Michigan Shop Teaches British Car Repair
“You drove your MG hard and put it away wet 20 years ago. Or worse, you started it to take it apart! Your dream has been to restore it . . . but you cannot get it done. We can help you! For information visit www.universitymotorsltd.com .”
This catchy classified ad is designed to get the attention of auto enthusiasts who want to learn how to fix their own British sports cars. John Twist, who penned the message, is a professional restorer, but once a year he turns himself into a teacher to educate auto enthusiasts who want to “do it themselves.”
Each February, John Twist’s University Motors, Ltd., becomes a real university for dozens of MG owners willing to travel to snowy Grand Rapids, Michigan to learn how to fix their vintage sports cars. Two full weeks of intensive seminars are offered.
This year, there were six University Motors workshops. Half of them were held over 3-day weekends and the other half took place during the week. The weekday sessions are called “rebuild seminars” and allow students to bring their own components (such as transmissions and carburetors) to overhaul. The weekend sessions cover a broader range of topics (such as discussions about insuring vintage MGs), but include hands-on demonstrations on actual cars.

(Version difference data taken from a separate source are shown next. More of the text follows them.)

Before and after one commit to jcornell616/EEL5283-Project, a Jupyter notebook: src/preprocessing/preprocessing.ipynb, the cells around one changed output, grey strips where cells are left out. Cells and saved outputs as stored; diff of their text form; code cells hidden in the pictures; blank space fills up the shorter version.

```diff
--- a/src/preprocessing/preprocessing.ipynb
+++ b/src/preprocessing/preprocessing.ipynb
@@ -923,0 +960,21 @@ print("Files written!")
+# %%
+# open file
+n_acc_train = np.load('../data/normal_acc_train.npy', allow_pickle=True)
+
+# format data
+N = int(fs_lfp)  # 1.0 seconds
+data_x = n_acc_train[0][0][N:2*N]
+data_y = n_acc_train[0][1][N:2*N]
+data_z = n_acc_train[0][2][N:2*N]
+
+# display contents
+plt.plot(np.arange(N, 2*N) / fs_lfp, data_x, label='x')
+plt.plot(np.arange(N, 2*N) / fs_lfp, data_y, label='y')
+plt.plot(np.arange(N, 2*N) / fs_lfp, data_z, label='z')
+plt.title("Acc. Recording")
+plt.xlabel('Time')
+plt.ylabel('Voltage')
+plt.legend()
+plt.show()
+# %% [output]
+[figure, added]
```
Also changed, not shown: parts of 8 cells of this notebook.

The “2003 Mechanical Seminar” took place Feb. 7-9. It covered workshop safety, the complete tune-up, and the home workshop. The “MGB/MGC Overdrive & Gearbox Seminar” was Feb. 10-11. The “Restoration Seminar” was held Feb. 14-16.It covered body restoration, interior and soft trim, undercarriage work, power train and chrome. The “MG T/3 Synch MGA/MGB Gearbox Seminar” took place Feb. 17-18. The next weekend, Feb. 21-23, was scheduled for a “Tuning For Speed Seminar.” The “Tune-Up – Carbs & Distributor” class was the last session on Feb. 24-25.
Twist thinks there are more than 100,000 people restoring or preserving MGs in the United States. Less than 100 of them took the workshop last month. Fortunately, John has compiled a thick, spiral-bound Technical Book that he uses as a textbook for his seminars. It covers how to repair various MG components, what books are needed and what clubs exist. Call John at (616) 682-0800, or visit his website (www.universitymotorsltd.com) to learn more about his book, the other services offered at University Motors, and next year’s class schedule.